About this exercise: Copy each line in the data below that contains the word "text".

Data in this exercise:

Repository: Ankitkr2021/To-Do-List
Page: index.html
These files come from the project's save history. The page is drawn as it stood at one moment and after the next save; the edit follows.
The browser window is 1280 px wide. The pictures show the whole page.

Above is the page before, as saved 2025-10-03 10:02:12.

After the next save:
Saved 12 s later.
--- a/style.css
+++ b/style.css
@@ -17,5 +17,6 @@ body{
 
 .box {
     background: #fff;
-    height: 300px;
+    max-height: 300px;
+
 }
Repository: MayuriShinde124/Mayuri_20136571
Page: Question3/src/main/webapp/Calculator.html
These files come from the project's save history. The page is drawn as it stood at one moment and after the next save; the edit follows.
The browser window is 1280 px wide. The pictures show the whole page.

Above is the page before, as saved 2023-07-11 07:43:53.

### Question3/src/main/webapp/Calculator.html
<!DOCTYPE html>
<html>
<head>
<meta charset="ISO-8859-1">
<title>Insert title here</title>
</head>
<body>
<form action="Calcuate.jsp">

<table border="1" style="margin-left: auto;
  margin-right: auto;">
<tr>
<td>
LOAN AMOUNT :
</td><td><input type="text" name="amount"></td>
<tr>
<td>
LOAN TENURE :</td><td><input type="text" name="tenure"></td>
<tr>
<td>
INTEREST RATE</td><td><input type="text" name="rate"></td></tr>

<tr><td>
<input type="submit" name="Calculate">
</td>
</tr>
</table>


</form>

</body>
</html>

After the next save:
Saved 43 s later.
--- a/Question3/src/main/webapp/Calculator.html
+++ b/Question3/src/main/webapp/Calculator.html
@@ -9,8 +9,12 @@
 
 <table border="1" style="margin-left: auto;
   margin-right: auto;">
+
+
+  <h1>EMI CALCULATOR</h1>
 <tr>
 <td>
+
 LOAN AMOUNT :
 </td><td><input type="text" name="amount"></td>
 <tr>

Reply to the exercise:
</td><td><input type="text" name="amount"></td>
LOAN TENURE :</td><td><input type="text" name="tenure"></td>
INTEREST RATE</td><td><input type="text" name="rate"></td></tr>
 </td><td><input type="text" name="amount"></td>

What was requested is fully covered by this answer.